Two of the most fundamental challenges in Natural Language Understanding (NLU) at present are: (a) how to establish whether deep learning-based models score highly on NLU benchmarks for the ‘right’ reasons; and (b) to understand what those reasons would even be. We investigate the behavior of reading comprehension models with respect to two linguistic ‘skills’: coreference resolution and comparison. We propose a definition for the reasoning steps expected from a system that would be ‘reading slowly’, and compare that with the behavior of five models of the BERT family of various sizes, observed through saliency scores and counterfactual explanations. We find that for comparison (but not coreference) the systems based on larger encoders are more likely to rely on the ‘right’ information, but even they struggle with generalization, suggesting that they still learn specific lexical patterns rather than the general principles of comparison.

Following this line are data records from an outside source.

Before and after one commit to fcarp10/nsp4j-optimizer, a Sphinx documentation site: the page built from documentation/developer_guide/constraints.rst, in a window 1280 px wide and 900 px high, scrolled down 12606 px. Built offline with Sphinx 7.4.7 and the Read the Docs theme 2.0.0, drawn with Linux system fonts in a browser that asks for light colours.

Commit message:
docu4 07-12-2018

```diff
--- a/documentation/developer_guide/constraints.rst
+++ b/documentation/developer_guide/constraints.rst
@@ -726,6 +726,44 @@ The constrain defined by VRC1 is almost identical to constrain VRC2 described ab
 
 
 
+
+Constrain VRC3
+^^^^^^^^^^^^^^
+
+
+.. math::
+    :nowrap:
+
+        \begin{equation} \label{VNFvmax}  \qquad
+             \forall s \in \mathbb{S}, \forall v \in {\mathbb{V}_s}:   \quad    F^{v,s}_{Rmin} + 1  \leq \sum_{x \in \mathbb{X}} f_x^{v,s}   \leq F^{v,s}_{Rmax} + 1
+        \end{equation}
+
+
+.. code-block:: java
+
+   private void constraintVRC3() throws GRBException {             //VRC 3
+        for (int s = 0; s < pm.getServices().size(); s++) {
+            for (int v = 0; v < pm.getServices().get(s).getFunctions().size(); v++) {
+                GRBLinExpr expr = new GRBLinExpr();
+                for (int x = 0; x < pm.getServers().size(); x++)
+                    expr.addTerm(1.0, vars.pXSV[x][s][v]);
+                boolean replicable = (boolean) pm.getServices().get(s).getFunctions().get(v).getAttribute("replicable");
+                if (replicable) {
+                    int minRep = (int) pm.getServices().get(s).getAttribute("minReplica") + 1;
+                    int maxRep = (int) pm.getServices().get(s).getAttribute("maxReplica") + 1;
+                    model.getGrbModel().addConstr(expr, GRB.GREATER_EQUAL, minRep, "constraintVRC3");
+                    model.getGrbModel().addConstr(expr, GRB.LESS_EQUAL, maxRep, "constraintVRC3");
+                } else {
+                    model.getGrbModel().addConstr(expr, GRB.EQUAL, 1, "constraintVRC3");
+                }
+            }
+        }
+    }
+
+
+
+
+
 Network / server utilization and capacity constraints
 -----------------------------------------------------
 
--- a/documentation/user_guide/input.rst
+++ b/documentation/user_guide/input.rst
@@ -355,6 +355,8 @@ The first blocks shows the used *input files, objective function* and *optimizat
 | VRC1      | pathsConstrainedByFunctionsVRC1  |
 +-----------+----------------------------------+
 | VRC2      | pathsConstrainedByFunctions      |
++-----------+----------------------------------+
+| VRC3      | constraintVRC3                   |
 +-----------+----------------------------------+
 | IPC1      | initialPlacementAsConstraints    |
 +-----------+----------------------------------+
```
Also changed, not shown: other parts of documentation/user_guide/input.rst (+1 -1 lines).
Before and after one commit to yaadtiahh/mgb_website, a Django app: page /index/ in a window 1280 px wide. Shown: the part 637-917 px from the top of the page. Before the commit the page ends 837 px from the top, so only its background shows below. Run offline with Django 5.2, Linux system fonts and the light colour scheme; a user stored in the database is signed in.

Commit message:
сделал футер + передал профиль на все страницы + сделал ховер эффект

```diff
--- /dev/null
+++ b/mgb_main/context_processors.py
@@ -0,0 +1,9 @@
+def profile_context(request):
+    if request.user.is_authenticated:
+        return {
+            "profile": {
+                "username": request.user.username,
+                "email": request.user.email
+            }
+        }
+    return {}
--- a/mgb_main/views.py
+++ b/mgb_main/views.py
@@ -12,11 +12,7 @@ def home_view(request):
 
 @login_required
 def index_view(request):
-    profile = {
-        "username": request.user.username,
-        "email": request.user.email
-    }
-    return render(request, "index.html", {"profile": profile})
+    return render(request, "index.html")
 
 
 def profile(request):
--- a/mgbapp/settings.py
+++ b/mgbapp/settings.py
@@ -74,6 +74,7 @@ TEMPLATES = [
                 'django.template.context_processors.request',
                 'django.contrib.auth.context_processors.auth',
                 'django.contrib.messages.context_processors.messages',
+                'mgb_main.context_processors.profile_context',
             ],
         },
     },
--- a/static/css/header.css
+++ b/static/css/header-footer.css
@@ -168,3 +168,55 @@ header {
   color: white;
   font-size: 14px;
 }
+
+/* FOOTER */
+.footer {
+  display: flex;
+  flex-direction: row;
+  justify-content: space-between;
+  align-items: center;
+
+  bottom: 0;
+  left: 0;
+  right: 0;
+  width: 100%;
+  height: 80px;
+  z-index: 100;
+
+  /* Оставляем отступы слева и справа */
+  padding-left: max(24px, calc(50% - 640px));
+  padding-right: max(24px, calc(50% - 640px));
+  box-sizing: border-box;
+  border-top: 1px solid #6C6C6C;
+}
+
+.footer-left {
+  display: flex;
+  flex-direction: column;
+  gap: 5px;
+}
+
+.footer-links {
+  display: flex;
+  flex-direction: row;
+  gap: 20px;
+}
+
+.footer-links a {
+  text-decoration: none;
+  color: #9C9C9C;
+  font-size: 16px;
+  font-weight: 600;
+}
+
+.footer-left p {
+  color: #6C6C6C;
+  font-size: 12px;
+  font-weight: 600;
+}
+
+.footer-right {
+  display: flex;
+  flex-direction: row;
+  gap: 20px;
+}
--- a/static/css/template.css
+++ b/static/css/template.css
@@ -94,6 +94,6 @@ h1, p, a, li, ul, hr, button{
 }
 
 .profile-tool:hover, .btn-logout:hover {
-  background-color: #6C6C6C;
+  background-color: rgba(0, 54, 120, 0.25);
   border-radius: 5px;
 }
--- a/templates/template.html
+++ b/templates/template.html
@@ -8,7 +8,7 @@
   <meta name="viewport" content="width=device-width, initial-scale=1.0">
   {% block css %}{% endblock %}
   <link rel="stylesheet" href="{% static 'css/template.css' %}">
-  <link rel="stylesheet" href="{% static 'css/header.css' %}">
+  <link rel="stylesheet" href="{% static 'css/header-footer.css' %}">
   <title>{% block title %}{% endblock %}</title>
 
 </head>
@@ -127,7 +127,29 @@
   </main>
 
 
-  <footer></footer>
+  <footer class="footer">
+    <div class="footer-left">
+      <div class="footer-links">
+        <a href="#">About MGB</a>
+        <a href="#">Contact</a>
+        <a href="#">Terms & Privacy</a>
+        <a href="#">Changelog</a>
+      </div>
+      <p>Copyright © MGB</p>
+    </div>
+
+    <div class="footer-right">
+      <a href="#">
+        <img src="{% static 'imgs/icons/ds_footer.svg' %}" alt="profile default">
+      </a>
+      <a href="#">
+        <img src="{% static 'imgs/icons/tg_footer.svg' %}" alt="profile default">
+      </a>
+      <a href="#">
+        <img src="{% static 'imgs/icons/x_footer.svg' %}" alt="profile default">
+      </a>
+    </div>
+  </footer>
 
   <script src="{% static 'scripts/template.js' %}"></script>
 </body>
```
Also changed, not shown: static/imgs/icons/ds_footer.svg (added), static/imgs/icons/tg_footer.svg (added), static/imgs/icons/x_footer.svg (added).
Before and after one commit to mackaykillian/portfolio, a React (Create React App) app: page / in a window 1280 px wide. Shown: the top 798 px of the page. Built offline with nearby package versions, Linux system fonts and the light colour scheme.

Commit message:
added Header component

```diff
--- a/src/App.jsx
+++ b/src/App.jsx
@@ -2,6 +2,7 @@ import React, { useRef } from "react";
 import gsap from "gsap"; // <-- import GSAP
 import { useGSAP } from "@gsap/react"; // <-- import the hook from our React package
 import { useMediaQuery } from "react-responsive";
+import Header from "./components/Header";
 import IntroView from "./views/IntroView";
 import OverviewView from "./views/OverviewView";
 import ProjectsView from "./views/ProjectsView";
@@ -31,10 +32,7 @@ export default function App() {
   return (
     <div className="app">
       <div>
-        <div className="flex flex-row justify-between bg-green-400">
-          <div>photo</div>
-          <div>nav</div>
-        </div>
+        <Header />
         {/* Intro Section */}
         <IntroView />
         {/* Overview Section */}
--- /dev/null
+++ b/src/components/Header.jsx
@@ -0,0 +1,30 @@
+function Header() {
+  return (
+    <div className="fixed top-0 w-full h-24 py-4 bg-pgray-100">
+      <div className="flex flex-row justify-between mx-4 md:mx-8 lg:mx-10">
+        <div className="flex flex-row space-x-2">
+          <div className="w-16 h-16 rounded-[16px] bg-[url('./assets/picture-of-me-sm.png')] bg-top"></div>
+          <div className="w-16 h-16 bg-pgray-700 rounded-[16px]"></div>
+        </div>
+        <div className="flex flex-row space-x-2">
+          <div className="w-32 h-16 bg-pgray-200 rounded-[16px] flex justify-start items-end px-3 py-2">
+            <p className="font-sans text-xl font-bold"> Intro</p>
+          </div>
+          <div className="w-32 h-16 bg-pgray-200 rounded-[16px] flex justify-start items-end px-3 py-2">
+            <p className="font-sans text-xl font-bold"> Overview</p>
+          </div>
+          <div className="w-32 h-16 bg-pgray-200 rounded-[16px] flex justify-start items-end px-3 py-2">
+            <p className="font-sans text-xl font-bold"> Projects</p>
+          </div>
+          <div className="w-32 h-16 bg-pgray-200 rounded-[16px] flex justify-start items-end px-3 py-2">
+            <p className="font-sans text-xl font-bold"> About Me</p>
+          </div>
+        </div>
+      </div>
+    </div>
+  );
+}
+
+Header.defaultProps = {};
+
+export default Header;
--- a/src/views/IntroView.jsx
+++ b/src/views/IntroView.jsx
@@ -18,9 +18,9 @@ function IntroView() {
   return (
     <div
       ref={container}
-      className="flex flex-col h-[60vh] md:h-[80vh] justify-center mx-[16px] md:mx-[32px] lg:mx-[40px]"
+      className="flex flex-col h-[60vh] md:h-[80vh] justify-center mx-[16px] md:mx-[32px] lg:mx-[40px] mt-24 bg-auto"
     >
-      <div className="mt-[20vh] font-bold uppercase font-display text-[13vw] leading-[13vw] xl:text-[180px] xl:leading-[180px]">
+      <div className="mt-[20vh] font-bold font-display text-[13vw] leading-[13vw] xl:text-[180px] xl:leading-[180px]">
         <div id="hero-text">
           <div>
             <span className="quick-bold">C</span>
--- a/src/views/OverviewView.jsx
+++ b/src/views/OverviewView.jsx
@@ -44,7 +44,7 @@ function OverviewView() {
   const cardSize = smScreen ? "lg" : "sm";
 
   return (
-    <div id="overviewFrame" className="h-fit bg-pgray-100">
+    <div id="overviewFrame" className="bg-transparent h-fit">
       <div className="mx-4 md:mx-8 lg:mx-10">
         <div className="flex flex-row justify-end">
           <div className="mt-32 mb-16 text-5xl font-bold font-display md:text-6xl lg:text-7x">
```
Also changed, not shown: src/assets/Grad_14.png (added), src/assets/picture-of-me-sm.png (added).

In 29th International Conference on Computational Linguistics (COLING)